B. Evidence of a nobleman’s son (Jn 4:46-54):
The occasion for this miraculous “outreach” of Jesus reached over a distance of about twenty kilometers (about sixteen miles). At the time, Jesus was in Cana, but the nobleman’s son was in Capernaum (Jn 4:46). When the desperate father “heard that Jesus had come out of Judea into Galilee, he went to Him and implored Him” (Jn 4:47).
Only the father of a son who is near death could understand the desperation of this father. The son “was at the point of death.” He thus pleaded with Jesus, “Sir, come down before my child dies.” It is interesting to note that Jesus gave only a simple reply to the desperate plea of the father: “Go your way. Your son lives.” It was an emphatic declaration. No explanation was needed.
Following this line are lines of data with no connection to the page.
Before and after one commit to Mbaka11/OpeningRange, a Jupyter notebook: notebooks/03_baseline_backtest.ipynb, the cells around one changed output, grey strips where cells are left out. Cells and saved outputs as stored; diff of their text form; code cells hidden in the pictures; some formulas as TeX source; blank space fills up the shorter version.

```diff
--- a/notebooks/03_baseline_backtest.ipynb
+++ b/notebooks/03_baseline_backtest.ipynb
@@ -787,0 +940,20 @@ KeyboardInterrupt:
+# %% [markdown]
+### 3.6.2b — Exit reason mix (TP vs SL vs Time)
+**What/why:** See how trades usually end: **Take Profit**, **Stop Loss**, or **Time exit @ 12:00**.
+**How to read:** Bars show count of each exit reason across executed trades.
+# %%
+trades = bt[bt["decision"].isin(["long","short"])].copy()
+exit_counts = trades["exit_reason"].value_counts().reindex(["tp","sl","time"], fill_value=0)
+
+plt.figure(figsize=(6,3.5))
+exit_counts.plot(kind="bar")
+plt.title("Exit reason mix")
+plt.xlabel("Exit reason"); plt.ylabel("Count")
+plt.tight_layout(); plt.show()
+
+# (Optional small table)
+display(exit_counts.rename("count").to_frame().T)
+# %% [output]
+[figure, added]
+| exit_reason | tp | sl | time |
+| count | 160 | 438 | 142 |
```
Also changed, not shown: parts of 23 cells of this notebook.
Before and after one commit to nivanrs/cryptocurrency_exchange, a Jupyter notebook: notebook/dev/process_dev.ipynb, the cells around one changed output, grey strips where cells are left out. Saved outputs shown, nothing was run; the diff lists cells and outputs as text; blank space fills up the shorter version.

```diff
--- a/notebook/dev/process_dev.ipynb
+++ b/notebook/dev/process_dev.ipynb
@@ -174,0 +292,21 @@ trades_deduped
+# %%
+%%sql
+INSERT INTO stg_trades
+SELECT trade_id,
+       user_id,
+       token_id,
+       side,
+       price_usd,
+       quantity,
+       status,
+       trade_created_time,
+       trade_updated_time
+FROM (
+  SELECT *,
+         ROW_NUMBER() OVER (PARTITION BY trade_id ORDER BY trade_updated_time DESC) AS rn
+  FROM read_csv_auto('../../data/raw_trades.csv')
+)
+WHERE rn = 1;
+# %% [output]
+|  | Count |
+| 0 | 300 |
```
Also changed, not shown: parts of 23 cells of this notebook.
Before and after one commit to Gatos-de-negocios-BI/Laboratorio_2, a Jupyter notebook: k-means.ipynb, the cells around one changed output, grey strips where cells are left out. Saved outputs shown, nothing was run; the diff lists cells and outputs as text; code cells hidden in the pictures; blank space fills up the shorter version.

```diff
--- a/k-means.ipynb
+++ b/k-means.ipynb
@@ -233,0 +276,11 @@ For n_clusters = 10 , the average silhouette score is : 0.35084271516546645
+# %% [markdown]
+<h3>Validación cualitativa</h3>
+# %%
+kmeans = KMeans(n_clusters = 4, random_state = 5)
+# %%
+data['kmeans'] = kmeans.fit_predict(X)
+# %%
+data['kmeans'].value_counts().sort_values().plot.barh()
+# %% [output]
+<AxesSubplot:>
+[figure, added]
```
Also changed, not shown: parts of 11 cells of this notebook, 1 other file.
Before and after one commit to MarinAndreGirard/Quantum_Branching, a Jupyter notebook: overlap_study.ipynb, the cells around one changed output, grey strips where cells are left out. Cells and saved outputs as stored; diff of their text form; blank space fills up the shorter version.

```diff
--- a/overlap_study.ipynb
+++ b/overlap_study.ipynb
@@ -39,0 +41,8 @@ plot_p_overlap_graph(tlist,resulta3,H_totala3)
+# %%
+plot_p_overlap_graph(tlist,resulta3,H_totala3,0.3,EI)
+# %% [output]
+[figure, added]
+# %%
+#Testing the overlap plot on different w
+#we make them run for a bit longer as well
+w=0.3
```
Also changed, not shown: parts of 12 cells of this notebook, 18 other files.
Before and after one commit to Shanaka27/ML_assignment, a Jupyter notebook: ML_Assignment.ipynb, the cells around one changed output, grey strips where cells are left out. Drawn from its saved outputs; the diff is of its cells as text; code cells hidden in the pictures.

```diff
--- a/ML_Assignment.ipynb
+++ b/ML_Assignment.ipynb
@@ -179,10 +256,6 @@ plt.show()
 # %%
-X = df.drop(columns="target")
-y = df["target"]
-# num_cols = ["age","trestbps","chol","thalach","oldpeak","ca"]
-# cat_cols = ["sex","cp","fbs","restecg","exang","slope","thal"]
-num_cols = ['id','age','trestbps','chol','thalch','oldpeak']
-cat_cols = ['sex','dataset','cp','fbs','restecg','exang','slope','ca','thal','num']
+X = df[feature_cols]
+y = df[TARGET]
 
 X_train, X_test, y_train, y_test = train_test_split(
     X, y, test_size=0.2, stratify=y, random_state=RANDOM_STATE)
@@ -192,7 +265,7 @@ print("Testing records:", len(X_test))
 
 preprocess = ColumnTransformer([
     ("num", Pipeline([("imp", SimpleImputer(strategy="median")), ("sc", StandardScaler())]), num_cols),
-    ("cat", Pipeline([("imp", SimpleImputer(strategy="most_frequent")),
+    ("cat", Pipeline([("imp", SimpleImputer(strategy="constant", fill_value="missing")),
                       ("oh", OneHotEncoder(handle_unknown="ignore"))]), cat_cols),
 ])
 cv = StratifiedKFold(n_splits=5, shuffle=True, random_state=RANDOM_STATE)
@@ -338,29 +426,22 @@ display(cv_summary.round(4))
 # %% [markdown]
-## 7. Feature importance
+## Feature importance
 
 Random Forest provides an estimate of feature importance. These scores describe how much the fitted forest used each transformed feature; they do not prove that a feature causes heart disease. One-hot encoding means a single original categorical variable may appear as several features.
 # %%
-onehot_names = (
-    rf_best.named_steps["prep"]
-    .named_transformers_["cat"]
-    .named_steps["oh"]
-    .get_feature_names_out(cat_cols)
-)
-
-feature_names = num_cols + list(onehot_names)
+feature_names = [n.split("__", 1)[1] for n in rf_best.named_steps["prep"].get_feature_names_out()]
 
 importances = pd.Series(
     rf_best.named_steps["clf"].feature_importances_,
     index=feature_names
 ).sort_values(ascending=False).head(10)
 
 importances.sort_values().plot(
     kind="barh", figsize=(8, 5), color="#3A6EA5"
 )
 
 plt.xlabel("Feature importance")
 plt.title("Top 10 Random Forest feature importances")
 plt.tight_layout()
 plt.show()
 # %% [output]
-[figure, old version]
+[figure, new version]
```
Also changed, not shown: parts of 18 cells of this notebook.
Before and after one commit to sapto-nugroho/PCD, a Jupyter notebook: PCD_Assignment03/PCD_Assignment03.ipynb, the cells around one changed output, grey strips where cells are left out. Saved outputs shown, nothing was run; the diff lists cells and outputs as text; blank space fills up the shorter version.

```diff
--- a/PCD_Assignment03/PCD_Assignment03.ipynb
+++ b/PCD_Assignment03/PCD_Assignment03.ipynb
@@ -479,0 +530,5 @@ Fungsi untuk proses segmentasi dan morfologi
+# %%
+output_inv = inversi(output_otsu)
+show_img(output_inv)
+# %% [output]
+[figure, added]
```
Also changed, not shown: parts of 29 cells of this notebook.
This statement was made about the seventh hour of the day, and immediately, the father set out for home, believing that Jesus had answered his plea.
The response of the father manifested his faith in what Jesus could do. He was a pleading father in the presence of Jesus, but with a faith that would be increased by the healing of his son. We would expect that he would urge Jesus to personally come to where his son was about to die. But his faith moved him to leave immediately to return to his son. “And the man believed the word that Jesus had spoken to him and he went his way” (Jn 4:50).
He traveled throughout the night in order to return to his son. We wonder what was going through his mind as he made his way back home to the bedside of his dying son. While he was yet some distance from home, but still on his way, his excited servants met him on the road in the morning hours, and proclaimed to him, “Your son lives!” (Jn 4:51). It was there that men probably fell to their knees in thanksgiving to God.
When the father regained his composure, he obviously asked his servants when the child was healed. He wanted to connect the dots between pronouncement and healing. The servants replied, “Yesterday at the seventh hour the fever left him” (Jn 4:52). When the father connected the dots, the healing had its immediate effect on the hearts of both father and servants, and the entire household: “And he himself believed, and his whole house” (Jn 4:53).
And herein is defined John’s use of the word “sign” in reference to the supernatural work of Jesus during His ministry. This healing was a sign of something greater than this world, and thus, greater than the man Jesus Himself. Belief on the part of the father and his household was evidence that Jesus had control of that which was beyond this world. The result, therefore, was more than gratitude. It was belief that Jesus was the Son of God who had control of the supernatural world of God.
We must compare this miracle that took place over a great distance with the theatrical performances of those today who claim to be working confirming miracles. In this case, there was no fanfare. There was no gathered audience. There was no smoke from a stage, or screaming from a microphone. There was only a simple statement from Jesus, and the deed from a distance was done.
When we read what Jesus promised His disciples when He gave them the great commission, we must remember what transpired in the circumstances that surrounded this sign. After saying to the disciples, “Going, therefore, disciple all the nations,” Jesus promised, “And, lo, I am with you always, even to the end of the age” (Mt 28:19,20). Jesus did not have to be in their presence in order to be with them. Our relationship with Jesus does not mean He has to be right here with us in order to be with us.
Jesus had earlier promised the disciples, “For where two or three are gathered together in My name, there I am in the midst of them” (Mt 18:20). As the omnipresent God was with David, so He is today wherever there is a child of God: “Yes,” David wrote, “though I walk through the valley of the shadow of death, I will fear no evil, for You are with me” (Ps 23:4).
The power of Jesus is in our presence in every situation, and under all circumstances. In prison, Paul confidently affirmed, “I can do all things through Him who strengthens me” (Ph 4:13). The strengthening of Jesus is not confined by location, as the power of Jesus to heal the nobleman’s son was not confined to Cana where Jesus was at the time. As one with God, Jesus is now omnipresent, and thus, His power encompasses the world. Therefore, “The Lord is my light and my salvation. Whom will I fear? The Lord is the strength of my life. Of whom will I be afraid” (Ps 27:1).
We must not think that because Jesus ascended out of the presence of His disciples that He ascended out of reach with His power. The preposterous teaching that we now need another mediator between God and man because Jesus is so distant, attacks the very nature of the omnipresence of God. There is one mediator between God and man simply because Jesus will always be close in order to mediate on our behalf (See 1 Tm 2:5).
[See you tomorrow.]